Cold-climate creatures need to adapt as the temperatures drop if they want to survive the season. Frequently, the animals will add layers; an undercoat of fur can make all the difference in the biting cold. A few animals change color as well. Sometimes that’s to keep them warm. Other times, it’s to keep them hidden in the snow when predators are on the hunt. Check out the winter style of these seven animals.
1. White-Tailed Jackrabbit
When temperatures drop and snow begins to fall, winter white is a must for this North American hare. White-tailed jackrabbits are prey for a number of animals, foxes and hawks amongst them. For the jackrabbits that live in places like Minnesota, where snow is common, these long-eared animals need to be able to blend into their surroundings. In the winter, a white winter coat will grow. Once the weather warms up again, the white-tailed jackrabbit will return to its thinner brown coat. (Sources: Minnesota Department of Natural Resources, ARKive)
2. PtarmiganThe ptarmigan is a little bird found in the Arctic who relies on camouflage to get by in life. For this reason, it’s feathers change throughout the year. Although the ptarmigan is usually brown, by winter, it transforms into a snow white bird. This keeps the bird slightly safer when it walks through the snow and eats. (Source: Arctic Studies Center)
3. Stoat/ErmineA stoat is a type of weasel often referred to as an ermine. Typically, the term ermine is used during the winter months, when this animal develops a fine white fur coat. Where the stout where as a brown coat, with white on its underside, throughout much of the year, this animal makes a radical change when the snow hits. It’s bright, white fur is used as a type of camouflage. It’s important to point out, though, that these furry creatures are often the predator. Despite being a small animal, they can, and often do, go after larger prey, like rabbits. (Sources: Encyclopedia Britannica, Blue Planet Biomes)

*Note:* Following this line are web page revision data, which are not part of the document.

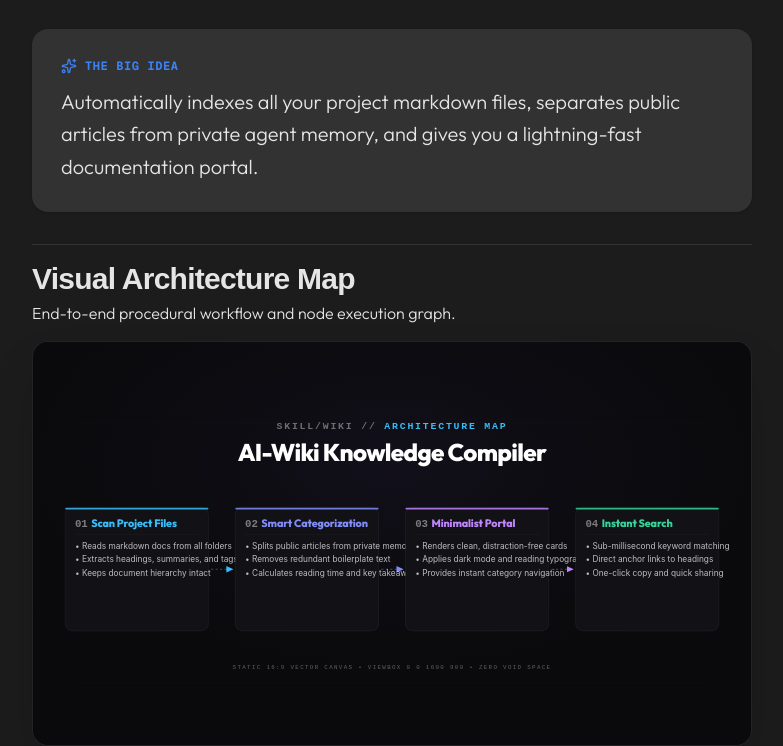
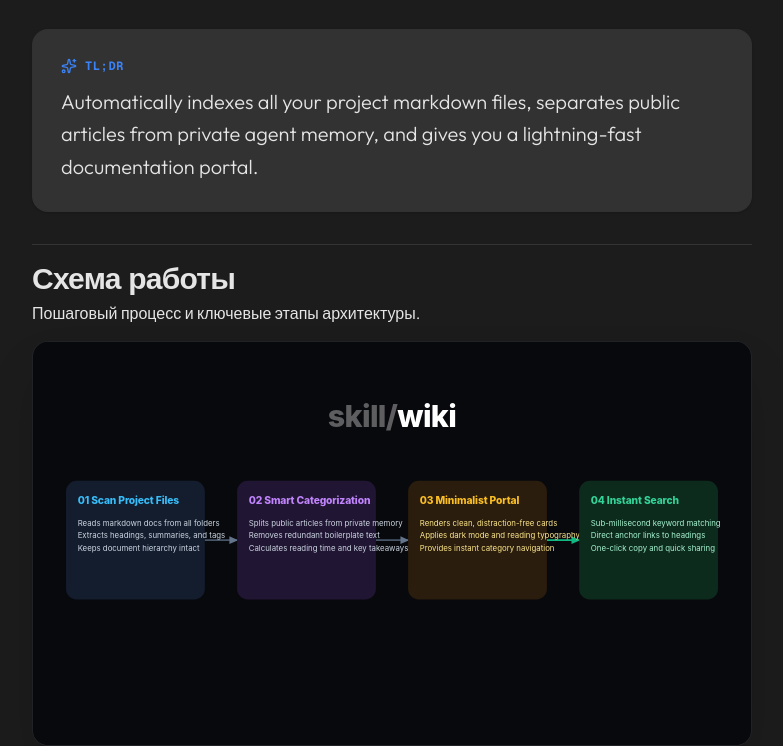
Before and after one commit to alimkhalelov/personal-website-telos, a React app: page /projects/wiki in a window 1280 px wide. Shown: the part 591-1337 px from the top of the page, without its empty margins (248-1031 px from the left). Built offline with nearby package versions, Linux system fonts and the light colour scheme; some packages are replaced by stand-ins of ours.

Commit message:
fix: smooth infinite marquee loop without jump, match skill-visualizer solid pod UI from reference, rename to TL;DR and remove interactive buttons

```diff
--- a/src/app/projects/[slug]/page.tsx
+++ b/src/app/projects/[slug]/page.tsx
@@ -102,11 +102,11 @@ export default async function ProjectDetailPage({ params }: ProjectPageProps) {
         </header>
       </div>
 
-      {/* 2. The Big Idea (TL;DR) */}
+      {/* 2. TL;DR */}
       <section className="flex flex-col gap-3 p-6 sm:p-7 rounded-2xl bg-muted/20 border border-border/70 shadow-sm">
         <div className="flex items-center gap-2 text-accent text-xs font-mono font-bold uppercase tracking-wider">
           <Sparkles className="w-4 h-4" />
-          <span>The Big Idea</span>
+          <span>TL;DR</span>
         </div>
         <p className="text-lg sm:text-xl text-foreground font-light leading-relaxed">
           {project.tldr}
@@ -142,14 +142,14 @@ export default async function ProjectDetailPage({ params }: ProjectPageProps) {
         </section>
       )}
 
-      {/* 3. Visual Architecture Map (16:9 Vector Canvas) */}
+      {/* 3. Схема работы (16:9 Vector Canvas) */}
       <section className="flex flex-col gap-4 pt-4 border-t border-border">
         <div className="flex flex-col gap-1">
           <h2 className="text-2xl sm:text-3xl font-bold tracking-tight text-foreground" style={{ fontFamily: "'Google Sans', sans-serif" }}>
-            Visual Architecture Map
+            Схема работы
           </h2>
           <p className="text-base text-muted-foreground font-light">
-            End-to-end procedural workflow and node execution graph.
+            Пошаговый процесс и ключевые этапы архитектуры.
           </p>
         </div>
 
--- a/src/app/projects/page.tsx
+++ b/src/app/projects/page.tsx
@@ -1,32 +1,31 @@
 import { Metadata } from "next";
 import Link from "next/link";
-import { ArrowLeft, ArrowUpRight, Play, Sparkles } from "lucide-react";
+import { ArrowUpRight } from "lucide-react";
 import { getAllProjects } from "@/lib/projects-data";
 import { GenerativeThumbnail } from "@/components/projects/generative-thumbnail";
 
 export const metadata: Metadata = {
   title: "Projects & Skills | Alimzhan",
-  description: "Autonomous agent skills, 16:9 vector architecture engines, and generative style databases.",
+  description: "Curated collection of agent skills, 16:9 architecture engines, and creative intelligence tools.",
 };
 
-export default function ProjectsIndexPage() {
+export default function ProjectsPage() {
   const projects = getAllProjects();
 
   return (
-    <main className="max-w-3xl mx-auto px-6 py-16 sm:py-24 flex flex-col gap-16 w-full">
+    <main className="max-w-3xl mx-auto px-6 pt-8 pb-20 flex flex-col gap-12 w-full">
       {/* Top Header Navigation */}
-      <div className="flex items-center justify-between border-b border-border pb-6">
+      <div className="flex items-center justify-between border-b border-border pb-4">
         <Link
           href="/"
-          className="inline-flex items-center gap-2 text-sm text-muted-foreground hover:text-foreground transition-colors !no-underline"
+          className="text-sm font-medium text-muted-foreground hover:text-foreground transition-colors !no-underline"
           style={{ fontFamily: "'Google Sans', sans-serif" }}
         >
-          <ArrowLeft className="w-4 h-4" />
-          <span>Back to Home</span>
+          ← Home
         </Link>
         <Link
           href="/wiki"
-          className="text-sm text-muted-foreground hover:text-accent transition-colors !no-underline"
+          className="text-sm font-medium text-muted-foreground hover:text-accent transition-colors !no-underline"
           style={{ fontFamily: "'Google Sans', sans-serif" }}
         >
           Wiki Hub →
@@ -35,8 +34,8 @@ export default function ProjectsIndexPage() {
 
       {/* Page Title */}
       <section className="flex flex-col gap-3">
-        <h1 className="text-4xl sm:text-5xl font-bold tracking-tight text-foreground">
-          Projects & Skills
+        <h1 className="text-4xl sm:text-5xl font-bold tracking-tight text-foreground" style={{ fontFamily: "'Google Sans', sans-serif" }}>
+          Projects &amp; Skills
         </h1>
         <p className="text-lg sm:text-xl text-muted-foreground font-light leading-relaxed">
           Engineered agent tools, 16:9 vector architecture engines, and generative design matrices.
@@ -48,7 +47,7 @@ export default function ProjectsIndexPage() {
         {projects.map((project) => (
           <article
             key={project.slug}
-            className="py-14 first:pt-0 last:pb-0 flex flex-col gap-6 group"
+            className="py-12 first:pt-0 last:pb-0 flex flex-col gap-5 group"
           >
             {/* Meta Row: Date, Time Ago, Command */}
             <div className="flex items-center justify-between text-sm text-muted-foreground">
@@ -61,13 +60,24 @@ export default function ProjectsIndexPage() {
                   {project.timeAgo}
                 </span>
               </div>
-              <span className="text-xs font-mono font-bold text-accent bg-accent/10 px-2.5 py-0.5 rounded-full border border-accent/20">
+              <span className="text-xs font-mono font-bold text-accent bg-accent/10 px-3 py-0.5 rounded-full border border-accent/20">
                 {project.command}
               </span>
             </div>
 
+            {/* Visual Thumbnail */}
+            <div className="relative aspect-video w-full rounded-2xl overflow-hidden border border-border/80 group-hover:border-border transition-colors bg-card shadow-sm">
+              <Link href={`/projects/${project.slug}`} className="block w-full h-full">
+                <GenerativeThumbnail
+                  theme={project.generativeTheme}
+                  command={project.command}
+                  title={project.title}
+                />
+              </Link>
+            </div>
+
             {/* Title & Subtitle */}
-            <div className="flex flex-col gap-1.5">
+            <div className="flex flex-col gap-1.5 pt-1">
               <Link
                 href={`/projects/${project.slug}`}
                 className="!no-underline group-hover:text-accent transition-colors"
@@ -79,28 +89,17 @@ export default function ProjectsIndexPage() {
                   {project.title}
                 </h2>
               </Link>
-              <p className="text-base text-muted-foreground font-light">
+              <p className="text-lg text-muted-foreground font-light leading-relaxed">
                 {project.headline}
               </p>
             </div>
 
-            {/* Visual Thumbnail */}
-            <div className="relative aspect-[16/9] w-full rounded-2xl overflow-hidden border border-border/80 group-hover:border-border transition-colors bg-card shadow-sm">
-              <Link href={`/projects/${project.slug}`} className="block w-full h-full">
-                <GenerativeThumbnail
-                  theme={project.generativeTheme}
-                  command={project.command}
-                  title={project.title}
-                />
-              </Link>
-            </div>
-
             {/* TL;DR Narrative */}
-            <p className="text-base text-foreground/90 leading-relaxed font-light">
+            <p className="text-base sm:text-lg text-foreground/90 leading-relaxed font-light">
               {project.tldr}
             </p>
 
-            {/* Badges & Direct Clean Action Links */}
+            {/* Badges & Direct Clean Action Link */}
             <div className="flex flex-col sm:flex-row sm:items-center justify-between gap-4 pt-2">
               <div className="flex flex-wrap gap-2">
                 {project.badges.slice(0, 3).map((badge) => (
@@ -113,25 +112,14 @@ export default function ProjectsIndexPage() {
                 ))}
               </div>
 
-              <div className="flex items-center gap-5 shrink-0">
               <Link
                 href={`/projects/${project.slug}`}
-                  className="inline-flex items-center gap-1 text-sm font-medium text-foreground hover:text-accent transition-colors !no-underline"
+                className="inline-flex items-center gap-1 text-base font-medium text-accent hover:underline !no-underline"
                 style={{ fontFamily: "'Google Sans', sans-serif" }}
               >
-                  <span>Spec & 16:9 Canvas</span>
+                <span>Read Project Article</span>
                 <ArrowUpRight className="w-4 h-4" />
               </Link>
-
-                <Link
-                  href={project.demoUrl}
-                  className="inline-flex items-center gap-1.5 text-sm font-semibold text-accent hover:underline !no-underline"
-                  style={{ fontFamily: "'Google Sans', sans-serif" }}
-                >
-                  <Play className="w-3.5 h-3.5 fill-current" />
-                  <span>Demo</span>
-                </Link>
-              </div>
             </div>
           </article>
         ))}
--- a/src/components/projects/skill-visualizer-canvas.tsx
+++ b/src/components/projects/skill-visualizer-canvas.tsx
@@ -10,6 +10,15 @@ interface SkillVisualizerCanvasProps {
   className?: string;
 }
 
+const SOLID_CARD_THEMES = [
+  { bg: "#131d2e", titleColor: "#38bdf8", textColor: "#cbd5e1" }, // Cyan
+  { bg: "#201533", titleColor: "#c084fc", textColor: "#cbd5e1" }, // Purple
+  { bg: "#2a1d0d", titleColor: "#fbbf24", textColor: "#fde68a" }, // Amber
+  { bg: "#0d2b1d", titleColor: "#34d399", textColor: "#a7f3d0" }, // Emerald
+  { bg: "#1e1329", titleColor: "#f43f5e", textColor: "#fecdd3" }, // Rose
+  { bg: "#101e2b", titleColor: "#38bdf8", textColor: "#bae6fd" }, // Blue
+];
+
 export function SkillVisualizerCanvas({
   heroTitle,
   subNamespace,
@@ -19,51 +28,54 @@ export function SkillVisualizerCanvas({
   const uniqueId = useId().replace(/:/g, "");
   const count = nodes.length;
 
-  // Dynamic Density Scaling Matrix (Large Readable Typography)
-  let cardWidth = 320;
-  let cardHeight = 275;
-  let titleFontSize = 24;
-  let bodyFontSize = 18.5;
-  let lineDy = 30;
+  // Extract clean slug name for header e.g. "skill/flowchart-viz" or "skill/wiki"
+  const cleanNamespace = subNamespace.replace(/^skill\//, "");
+
+  // Dynamic Density Scaling Matrix (as in official skill-visualizer reference)
+  let cardWidth = 310;
+  let cardHeight = 265;
+  let titleFontSize = 23;
+  let bodyFontSize = 17.5;
+  let lineDy = 28;
+  const cardY = 310;
+  const centerY = cardY + cardHeight / 2; // 442.5px
 
   if (count === 3) {
     cardWidth = 420;
-    cardHeight = 290;
-    titleFontSize = 28;
-    bodyFontSize = 21;
-    lineDy = 34;
+    cardHeight = 280;
+    titleFontSize = 26;
+    bodyFontSize = 19;
+    lineDy = 30;
   } else if (count === 4) {
-    cardWidth = 320;
-    cardHeight = 275;
-    titleFontSize = 24;
-    bodyFontSize = 18.5;
-    lineDy = 30;
+    cardWidth = 310;
+    cardHeight = 265;
+    titleFontSize = 23;
+    bodyFontSize = 17.5;
+    lineDy = 28;
   } else if (count === 5) {
-    cardWidth = 260;
-    cardHeight = 260;
-    titleFontSize = 21;
-    bodyFontSize = 16.5;
-    lineDy = 27;
+    cardWidth = 250;
+    cardHeight = 255;
+    titleFontSize = 20;
+    bodyFontSize = 16;
+    lineDy = 26;
   } else if (count >= 6) {
-    cardWidth = 220;
-    cardHeight = 250;
-    titleFontSize = 19;
-    bodyFontSize = 15;
-    lineDy = 25;
+    cardWidth = 210;
+    cardHeight = 240;
+    titleFontSize = 18;
+    bodyFontSize = 14.5;
+    lineDy = 23;
   }
 
-  // Calculate layout geometry
+  // Calculate layout geometry (1600x900 canvas)
   const canvasWidth = 1600;
-  const canvasHeight = 900;
   const totalCardsWidth = count * cardWidth;
-  const totalGapWidth = canvasWidth - 140 - totalCardsWidth; // balanced margins
-  const gap = Math.max(28, totalGapWidth / (count - 1));
+  const availableSpace = canvasWidth - totalCardsWidth;
+  const gap = count > 1 ? Math.min(80, Math.max(32, availableSpace / (count + 1))) : 0;
   const startX = (canvasWidth - (totalCardsWidth + (count - 1) * gap)) / 2;
-  const cardY = 370;
 
   return (
     <div
-      className={`relative w-full aspect-[16/9] rounded-2xl overflow-hidden bg-[#0a0a0c] border border-white/10 shadow-2xl ${className}`}
+      className={`relative w-full aspect-[16/9] rounded-2xl overflow-hidden bg-[#08090d] border border-white/10 shadow-2xl ${className}`}
     >
       <svg
         viewBox="0 0 1600 900"
@@ -72,182 +84,119 @@ export function SkillVisualizerCanvas({
         xmlns="http://www.w3.org/2000/svg"
       >
         <defs>
-          {/* Crisp Geometric Vector Arrowhead Marker */}
+          {/* Crisp Vector Arrow Markers */}
           <marker
-            id={`arrow-${uniqueId}`}
+            id={`arr-${uniqueId}`}
             viewBox="0 0 10 10"
             refX="7"
             refY="5"
-            markerWidth="8"
-            markerHeight="8"
-            orient="auto-start-reverse"
+            markerWidth="7"
+            markerHeight="7"
+            orient="auto"
           >
-            <path d="M 0 1.5 L 8 5 L 0 8.5 z" fill="rgba(255, 255, 255, 0.4)" />
+            <path d="M 0 1.5 L 8 5 L 0 8.5 z" fill="#64748b" />
           </marker>
-
-          {nodes.map((node, i) => (
           <marker
-              key={node.id}
-              id={`arrow-accent-${i}-${uniqueId}`}
+            id={`arr-green-${uniqueId}`}
             viewBox="0 0 10 10"
             refX="7"
             refY="5"
-              markerWidth="8"
-              markerHeight="8"
-              orient="auto-start-reverse"
+            markerWidth="7"
+            markerHeight="7"
+            orient="auto"
           >
-              <path d="M 0 1.5 L 8 5 L 0 8.5 z" fill={node.accent} />
+            <path d="M 0 1.5 L 8 5 L 0 8.5 z" fill="#10b981" />
           </marker>
-          ))}
-
-          {/* Canvas Ambient Glow */}
-          <radialGradient id={`bg-radial-${uniqueId}`} cx="50%" cy="30%" r="70%">
-            <stop offset="0%" stopColor="#1e1830" stopOpacity="0.4" />
-            <stop offset="100%" stopColor="#0a0a0c" stopOpacity="0" />
-          </radialGradient>
         </defs>
 
-        {/* Ambient Glow & Matrix Dots */}
-        <rect width="1600" height="900" fill="#0a0a0c" />
-        <rect width="1600" height="900" fill={`url(#bg-radial-${uniqueId})`} />
+        {/* 16:9 Canvas Background */}
+        <rect width="1600" height="900" fill="#08090d" />
 
-        {/* Subtle 16:9 Grid Lines */}
-        <g stroke="rgba(255, 255, 255, 0.03)" strokeWidth="1">
-          <line x1="100" y1="180" x2="1500" y2="180" />
-          <line x1="100" y1="760" x2="1500" y2="760" />
-          <line x1="100" y1="180" x2="100" y2="760" />
-          <line x1="1500" y1="180" x2="1500" y2="760" />
-        </g>
-
-        {/* Hero Title Section */}
-        <g textAnchor="middle">
-          <text x="800" y="195" fontSize="22" fontFamily="monospace" fontWeight="600" letterSpacing="4">
-            <tspan fill="rgba(255, 255, 255, 0.4)">{subNamespace.toUpperCase()} // </tspan>
-            <tspan fill="#38bdf8">ARCHITECTURE MAP</tspan>
-          </text>
+        {/* Large Centered Title (68px) with Translucent "skill/" and White Name */}
         <text
           x="800"
-            y="265"
-            fontSize="54"
-            fontFamily="'Outfit', 'Plus Jakarta Sans', sans-serif"
+          y="190"
+          fontSize="68"
+          fontFamily="'Plus Jakarta Sans', -apple-system, sans-serif"
           fontWeight="800"
+          textAnchor="middle"
           letterSpacing="-1.5"
-            fill="#ffffff"
         >
-            {heroTitle}
+          <tspan fill="rgba(255, 255, 255, 0.35)">skill/</tspan>
+          <tspan fill="#ffffff">{cleanNamespace}</tspan>
         </text>
-        </g>
 
-        {/* Flowchart Arrow Connections */}
-        {nodes.map((node, i) => {
-          if (i === nodes.length - 1) return null;
+        {/* Connecting Vector Arrows */}
+        {nodes.map((_, i) => {
+          if (i === count - 1) return null;
           const currentX = startX + i * (cardWidth + gap);
           const nextX = startX + (i + 1) * (cardWidth + gap);
           const x1 = currentX + cardWidth;
           const x2 = nextX;
-          const y = cardY + cardHeight / 2;
+          const isLastConnector = i === count - 2;
 
           return (
-            <g key={`line-${i}`}>
-              <line
-                x1={x1 + 6}
-                y1={y}
-                x2={x2 - 6}
-                y2={y}
-                stroke="rgba(255, 255, 255, 0.25)"
-                strokeWidth="2.5"
-                strokeDasharray="5 5"
-                markerEnd={`url(#arrow-accent-${i}-${uniqueId})`}
+            <path
+              key={`connector-${i}`}
+              d={`M ${x1} ${centerY} L ${x2} ${centerY}`}
+              stroke={isLastConnector ? "#10b981" : "#475569"}
+              strokeWidth="3.5"
+              fill="none"
+              markerEnd={isLastConnector ? `url(#arr-green-${uniqueId})` : `url(#arr-${uniqueId})`}
             />
-            </g>
           );
         })}
 
-        {/* Flowchart Nodes */}
+        {/* Solid Pod Flowchart Cards */}
         {nodes.map((node, i) => {
           const x = startX + i * (cardWidth + gap);
-          const y = cardY;
+          const theme = SOLID_CARD_THEMES[i % SOLID_CARD_THEMES.length];
 
           return (
-            <g key={node.id} className="transition-all duration-300">
-              {/* Card Container */}
+            <g key={node.id} transform={`translate(${x}, ${cardY})`}>
+              {/* Solid Pod Container */}
               <rect
-                x={x}
-                y={y}
                 width={cardWidth}
                 height={cardHeight}
-                rx="16"
-                fill="#121216"
-                stroke="rgba(255, 255, 255, 0.08)"
-                strokeWidth="1.5"
+                rx="24"
+                fill={theme.bg}
               />
 
-              {/* Accent Top Border Highlight */}
-              <rect
-                x={x}
-                y={y}
-                width={cardWidth}
-                height="4"
-                rx="2"
-                fill={node.accent}
-                opacity="0.85"
-              />
-
-              {/* Unified Single-Line Header (Step + Title share same font size & color) */}
+              {/* Title Header (e.g. "01 Анализ сценария" or "01 Discovery") */}
               <text
-                x={x + 22}
-                y={y + 44}
-                fill={node.accent}
+                x="26"
+                y="52"
+                fill={theme.titleColor}
                 fontSize={titleFontSize}
-                fontFamily="'Outfit', 'Plus Jakarta Sans', sans-serif"
+                fontFamily="'Plus Jakarta Sans', -apple-system, sans-serif"
                 fontWeight="800"
                 letterSpacing="-0.3"
               >
-                <tspan fill="rgba(255, 255, 255, 0.45)" fontFamily="monospace" fontWeight="bold">
-                  {node.step}
-                </tspan>
-                <tspan dx="8">{node.title}</tspan>
+                {node.step} {node.title}
               </text>
 
-              {/* Separator */}
-              <line
-                x1={x + 22}
-                y1={y + 60}
-                x2={x + cardWidth - 22}
-                y2={y + 60}
-                stroke="rgba(255, 255, 255, 0.06)"
-                strokeWidth="1"
-              />
-
-              {/* Description Lines (Bullet-free, high density) */}
+              {/* Body Text (Readable Paragraph Format) */}
               <text
-                x={x + 22}
-                y={y + 92}
-                fill="rgba(255, 255, 255, 0.72)"
+                x="26"
+                y="100"
+                fill={theme.textColor}
                 fontSize={bodyFontSize}
                 fontFamily="'Plus Jakarta Sans', -apple-system, sans-serif"
                 fontWeight="400"
               >
-                {node.description.map((line, lineIndex) => (
+                {node.description.map((line, lineIdx) => (
                   <tspan
-                    key={lineIndex}
-                    x={x + 22}
-                    dy={lineIndex === 0 ? 0 : lineDy}
+                    key={lineIdx}
+                    x="26"
+                    dy={lineIdx === 0 ? 0 : lineDy}
                   >
-                    • {line}
+                    {line}
                   </tspan>
                 ))}
               </text>
             </g>
           );
         })}
-
-        {/* Bottom Specs Decal */}
-        <g textAnchor="middle">
-          <text x="800" y="730" fill="rgba(255, 255, 255, 0.35)" fontSize="13" fontFamily="monospace" letterSpacing="3">
-            STATIC 16:9 VECTOR CANVAS • VIEWBOX 0 0 1600 900 • ZERO VOID SPACE
-          </text>
-        </g>
       </svg>
     </div>
   );
```
Also changed, not shown: src/components/projects/featured-projects-strip.tsx (+46 -11 lines). Lines whose indentation alone changed are shown as unchanged.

Our canine pals in colder climates might need to add a little fur in the winter months. To stay warm, some dogs develop an undercoat, which essentially functions like thermals. When the weather warms up again, they’ll shed the layers for something a little more conducive to fun in the sun. Golden Retrievers, German Shepherds and Samoyeds are amongst the breeds who have double coats. (Source: Dog.com)
5. CardinalsCardinals are amongst the groups of birds that don’t head south for winter. They don’t grow new plumage either. For cardinals, staying warm doesn’t mean getting new coats. It means restyling the ones they already have. As the temperatures drop, cardinals “puff up”– as the Audubon Magazine describes it– so that they can keep warm. (Sources: Cornell Lab of Ornithology, Audubon Magazine)
6. White-Tailed DeerChanging coats isn’t always for camouflage. Winter can be brutal and some animals need an extra layer of protection. Take the white-tailed deer as an example. Found throughout the Americas, this deer has an auburn coat most of the year. When winter comes, though, their fur turns into a more ordinary shade of brown or gray. While this deer might look drab in the winter, the new coat is extremely functional. The color helps the deer soak in the sun and the multiple layers keep it warm. (Sources: The Animal Spot, Tink’s)